Here, neither plaintiff alleges any adverse employment action occurring prior to his initial engagement in protected activity (for Rivera, the filing of an administrative charge of discrimination on February 16, 2007, and for Talton, an incident report dated October 14, 2005, detailing offensive racial epithets used by a co-worker who was thereafter terminated). Plaintiffs' claims of adverse employment actions rely upon the same facts related in support of their hostile work environment claims, which establish only sporadic and isolated offensive utterances by co-workers, many of which were never reported to management, as well as vague, conclusory allegations by Rivera that he was assigned "more work," and that he was disciplined for one or two incidents of insubordination (although he does not dispute Lift Line's stated, race-neutral rationale for the discipline). Because they cannot establish adverse employment actions, or a causal connection between those actions and their protected activity, plaintiffs' retaliation claims must be dismissed.

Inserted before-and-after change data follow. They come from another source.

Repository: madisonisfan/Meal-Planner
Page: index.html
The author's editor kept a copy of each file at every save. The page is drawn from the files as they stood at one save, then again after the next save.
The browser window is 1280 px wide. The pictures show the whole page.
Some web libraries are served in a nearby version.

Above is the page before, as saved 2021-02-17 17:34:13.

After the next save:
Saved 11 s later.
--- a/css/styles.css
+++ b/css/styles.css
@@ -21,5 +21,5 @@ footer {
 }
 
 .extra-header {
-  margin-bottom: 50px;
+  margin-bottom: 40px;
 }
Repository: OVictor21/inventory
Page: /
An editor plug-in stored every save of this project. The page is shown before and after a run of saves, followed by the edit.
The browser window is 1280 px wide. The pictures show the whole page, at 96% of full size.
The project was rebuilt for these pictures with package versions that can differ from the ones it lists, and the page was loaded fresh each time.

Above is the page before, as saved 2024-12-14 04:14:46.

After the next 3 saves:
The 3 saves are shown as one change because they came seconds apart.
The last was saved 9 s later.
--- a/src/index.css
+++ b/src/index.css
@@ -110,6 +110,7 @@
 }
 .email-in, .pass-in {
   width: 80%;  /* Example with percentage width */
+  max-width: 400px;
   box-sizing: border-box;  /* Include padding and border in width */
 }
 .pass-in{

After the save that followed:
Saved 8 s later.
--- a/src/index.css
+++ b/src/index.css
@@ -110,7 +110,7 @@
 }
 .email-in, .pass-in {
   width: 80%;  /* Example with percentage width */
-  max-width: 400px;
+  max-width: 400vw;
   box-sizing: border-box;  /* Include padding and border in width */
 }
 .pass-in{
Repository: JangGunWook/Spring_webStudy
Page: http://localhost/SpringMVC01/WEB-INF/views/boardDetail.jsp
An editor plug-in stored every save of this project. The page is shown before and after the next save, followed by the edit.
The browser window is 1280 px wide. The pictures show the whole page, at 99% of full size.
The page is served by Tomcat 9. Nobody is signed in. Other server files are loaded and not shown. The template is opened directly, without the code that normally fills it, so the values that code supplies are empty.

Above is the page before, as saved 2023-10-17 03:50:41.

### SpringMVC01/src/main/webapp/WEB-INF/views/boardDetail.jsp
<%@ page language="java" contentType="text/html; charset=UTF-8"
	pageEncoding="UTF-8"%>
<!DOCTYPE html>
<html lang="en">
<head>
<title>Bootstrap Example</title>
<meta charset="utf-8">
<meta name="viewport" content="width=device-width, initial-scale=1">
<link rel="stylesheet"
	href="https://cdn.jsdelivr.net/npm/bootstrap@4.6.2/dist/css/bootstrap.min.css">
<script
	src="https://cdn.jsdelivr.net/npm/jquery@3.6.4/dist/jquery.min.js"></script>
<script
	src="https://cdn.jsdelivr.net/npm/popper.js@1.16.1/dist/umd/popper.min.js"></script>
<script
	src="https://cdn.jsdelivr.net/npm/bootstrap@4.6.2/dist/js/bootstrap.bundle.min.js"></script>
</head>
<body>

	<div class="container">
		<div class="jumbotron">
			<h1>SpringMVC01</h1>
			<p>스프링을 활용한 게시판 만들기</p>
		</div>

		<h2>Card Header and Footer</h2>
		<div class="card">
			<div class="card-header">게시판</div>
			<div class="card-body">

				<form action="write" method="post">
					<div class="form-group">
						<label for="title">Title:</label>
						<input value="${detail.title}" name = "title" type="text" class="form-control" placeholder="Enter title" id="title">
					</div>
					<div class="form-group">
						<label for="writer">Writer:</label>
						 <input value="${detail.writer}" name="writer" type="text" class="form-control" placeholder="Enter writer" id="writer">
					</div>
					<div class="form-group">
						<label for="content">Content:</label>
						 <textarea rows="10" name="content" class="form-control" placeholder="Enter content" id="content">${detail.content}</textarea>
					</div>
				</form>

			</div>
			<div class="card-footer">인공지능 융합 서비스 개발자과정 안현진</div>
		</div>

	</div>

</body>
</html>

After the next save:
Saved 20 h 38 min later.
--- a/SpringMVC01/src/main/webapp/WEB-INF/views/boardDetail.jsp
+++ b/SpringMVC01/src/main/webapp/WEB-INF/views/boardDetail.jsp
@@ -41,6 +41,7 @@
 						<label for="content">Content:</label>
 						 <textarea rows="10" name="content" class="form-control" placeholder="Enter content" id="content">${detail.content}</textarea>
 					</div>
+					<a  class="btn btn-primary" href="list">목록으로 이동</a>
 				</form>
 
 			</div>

Finally, Talton has failed to put forth any evidence in support of his claim that Lift Line denied, interfered with, or retaliated against him for his exercise of FMLA rights, in connection with a period of leave in February 2007. It is undisputed that Talton never notified Lift Line that he required FMLA leave, and that to the extent Lift Line did not allow him to return to work thereafter, he failed to complete and return the requisite medical certification form before returning to work. Talton contends that the bare fact that he used at least three consecutive personal, vacation and/or sick days should have placed his employer on sufficient notice that he was undergoing treatment for a medical condition and required FMLA leave. I disagree, and am equally unconvinced by Talton's argument that his failure to complete the medical certification form should have been excused, simply because he disagreed with Lift Line's judgment as to what type of medical specialist should be required to fill out the form. It is undisputed that the form was required by Lift Line's written policy concerning absences from work, and that Talton had received a copy of the policy, was aware of its requirements, and had, in fact, successfully used it to take an FMLA medical leave from Lift Line during the preceding year. Accordingly, Talton's speculative and largely incoherent FMLA claim(s) must be dismissed.
Having disposed of the plaintiffs' federal claims, to the extent that plaintiffs' claims under the NYHRL are not duplicative of those asserted under Title VII, which are dismissed for the reasons stated above, the Court declines to exercise jurisdiction over any remaining state law claims pursuant to 28 U.S.C. §1367(c). See Valencia ex rel. Franco v. Lee, 316 F.3d 299, 305 (2d Cir. 2003) ("in the usual case in which all federal-law claims are eliminated before trial, the balance of factors to be considered under the pendent jurisdiction doctrine [including ...